Democrats in turn sharply criticized the tax law's across-the-board rate reduction as a giveaway to the rich, while bemoaning the limits on deductions for state and local taxes as a Republican tax hike on residents in blue states.
Because the law was passed in late 2017, most taxpayers didn't feel any pinch from its cap on deductions until they filed their income taxes for 2018, which are due by Monday.
New York Gov. Andrew Cuomo earlier this year said the law already was inflicting pain on his state budget, as withholding and estimated tax receipts for late December and January came in "worse than we had anticipated." The deduction cap, he said, was chasing wealthy New Yorkers to Florida and would end up costing the state more than $14 billion.
Cuomo said other high-tax states, including California were seeing similar impacts, though Golden State officials told this news organization they expected the dip in tax receipts from December and January to be made up later this year.
In February, New Jersey Sen. Bob Menendez, a Democrat, introduced legislation to restore the full state and local tax deduction and replace the lost revenue by restoring the highest tax bracket rate for those earning more than $500,000 a year from 37 percent to 39.6 percent. He called it the "Stop the Attack on Local Taxpayers Act."
Moody's took an interest in the issue as one of the leading agencies that assesses the credit-worthiness of state-issued bonds. A reduction in taxpayers that trims a state's revenues also hurts its credit quality.
The deduction cap primarily affects just "households in the top 1 percent of taxpayers," Moody's noted, as even those earning "mid-to-high six figures" are likely to see their overall tax burden lower under the new tax law even with the cap on state and local tax deductions.
But those 1-percenters are key to California's overall finances, accounting for nearly half (45.8 percent in 2016) of personal income tax receipts, the single largest source of state revenue.
The Moody's report found that the five states with the highest state and local tax deductions as a percentage of adjusted gross income – New York, New Jersey, Connecticut, California and Maryland – were not among those with the highest out-migration rates in 2017.
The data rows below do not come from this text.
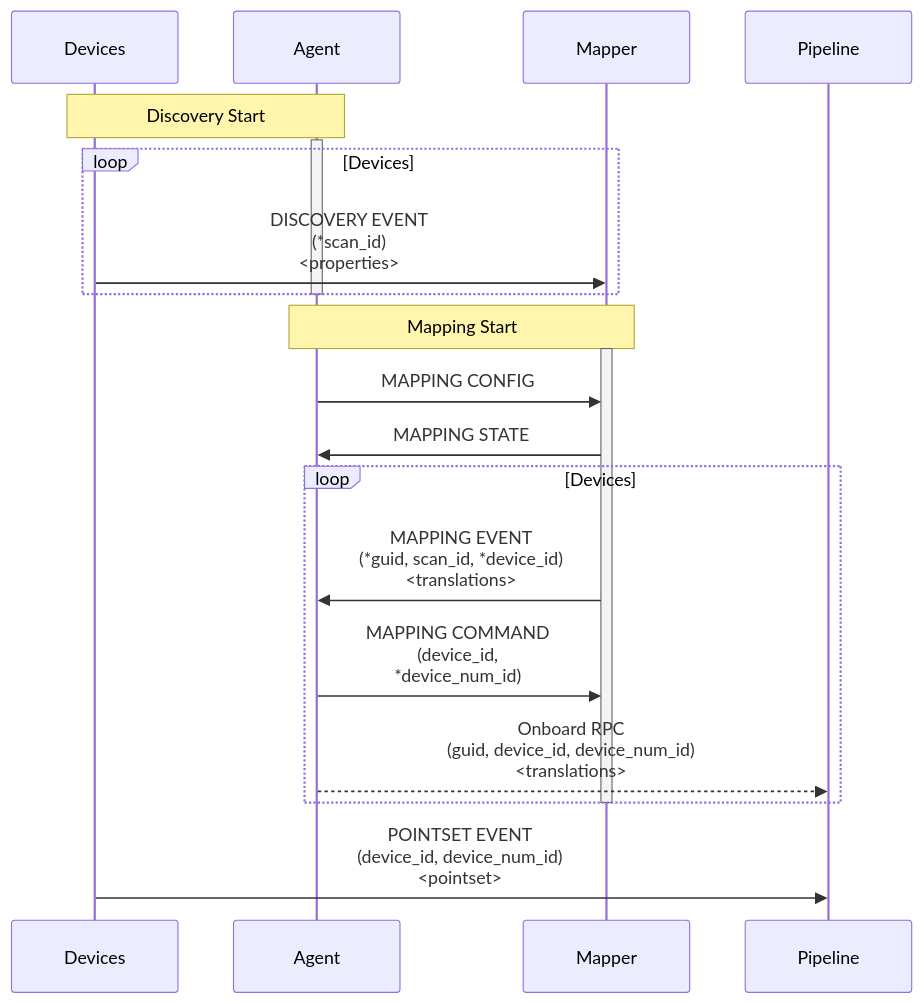
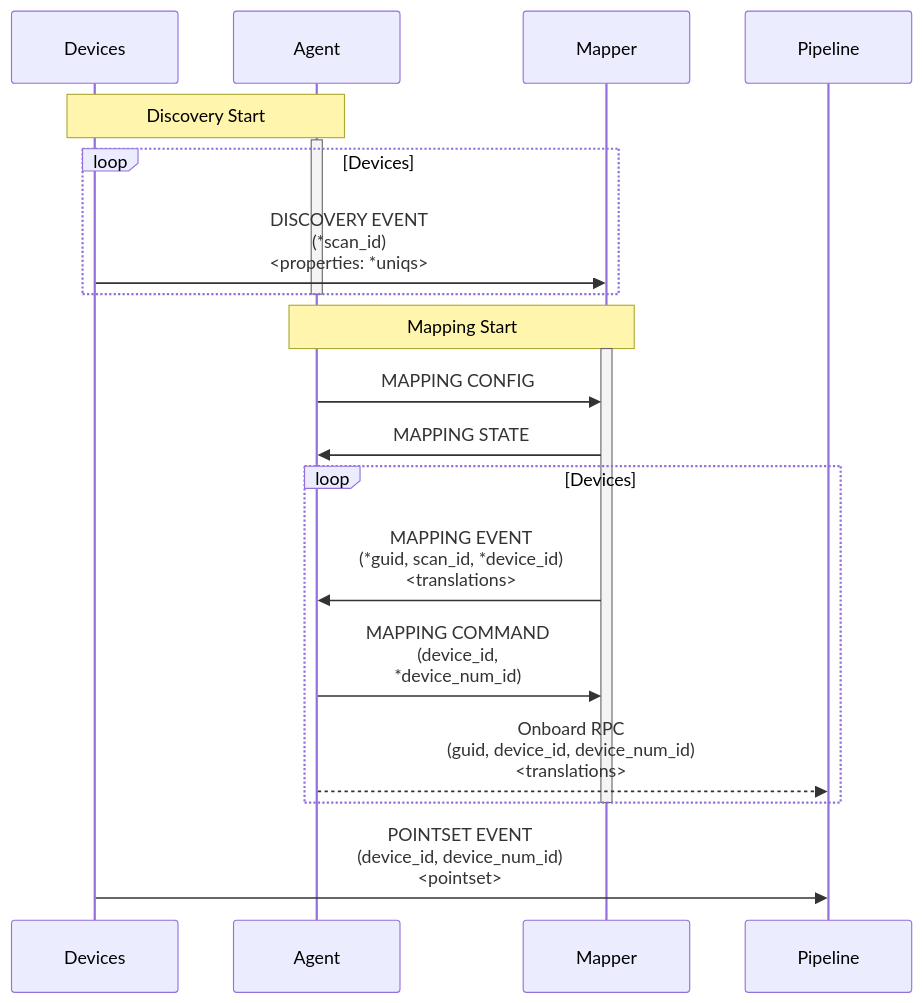
Before and after one commit to faucetsdn/udmi: the diagram in docs/specs/mapping.md, drawn with Mermaid. The commit also changed 2 other files, not shown here.

````diff
--- a/docs/specs/mapping.md
+++ b/docs/specs/mapping.md
@@ -24,25 +24,25 @@
 ```mermaid
 sequenceDiagram
   %%{wrap}%%
   participant Devices
   participant Agent
   participant Mapper
   participant Pipeline
   Note over Devices, Agent: Discovery Start
   activate Agent
   loop Devices
-    Devices->>Mapper: DISCOVERY EVENT<br/>(*scan_id)<br/><properties>
+    Devices->>Mapper: DISCOVERY EVENT<br/>(*scan_id)<br/><properties: *uniqs>
   end
   deactivate Agent
   Note over Agent, Mapper: Mapping Start
   activate Mapper
   Agent->>Mapper: MAPPING CONFIG
   Mapper->>Agent: MAPPING STATE
   loop Devices
     Mapper->>Agent: MAPPING EVENT<br/>(*guid, scan_id, *device_id)<br/><translations>
     Agent->>Mapper: MAPPING COMMAND<br/>(device_id, *device_num_id)
     Agent-->>Pipeline: Onboard RPC<br/>(guid, device_id, device_num_id)<br/><translations>
   end
   deactivate Mapper
   Devices->>Pipeline: POINTSET EVENT<br/>(device_id, device_num_id)<br/><pointset>
 ```
````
California, for example, which ranked fourth in state and local tax deductions among the 50 states, ranked 49th in out-migration during 2017. New York, ranked highest in state and local tax deductions, ranked 38th in out-migration.
Those states with the highest out-migration in 2017 – Delaware, Alaska, North Dakota, Hawaii and Wyoming – tended to be far down the list for state and local tax deductions. Alaska, ranked second in out-migration rate, was dead last in state and local tax deductions.
Moody's also found that those who left high-tax states in 2017 tended to move to another of the five states with the highest state and local tax deductions. Nearly 30 percent of those who left New York in 2017 moved to another high-tax state, about twice the 14 percent who went to Florida.
Moody's noted that "researchers have found a correlation between millionaires' moves to Florida and the tax differential between Florida and their home state." But Moody's said "Florida has net in-migration from virtually every other state in the nation," while "the wealthy are not drawn to other low-tax states disproportionately, suggesting that low taxes alone are not sufficient to attract wealthy domestic movers."
The report also noted that California and New York had the seventh and 17th strongest employment growth rates since 2010, and have below-average rates of out-migration.
Steve Sandberg, press secretary for Senator Menendez, said the legislation to restore the full state and local tax deduction was motivated more by concerns about fairness than about losing wealthy taxpayers. But he predicted that more rich residents in high-tax states will be motivated to leave after seeing for the first time this year how they are affected.
"It's a little early, people are just now paying their taxes," Sandberg said. "Now what we're seeing is sort of sticker shock – people are filing their taxes and they're rightfully angry, because they realize they're paying more than in previous years and largely because they can't deduct state and local taxes."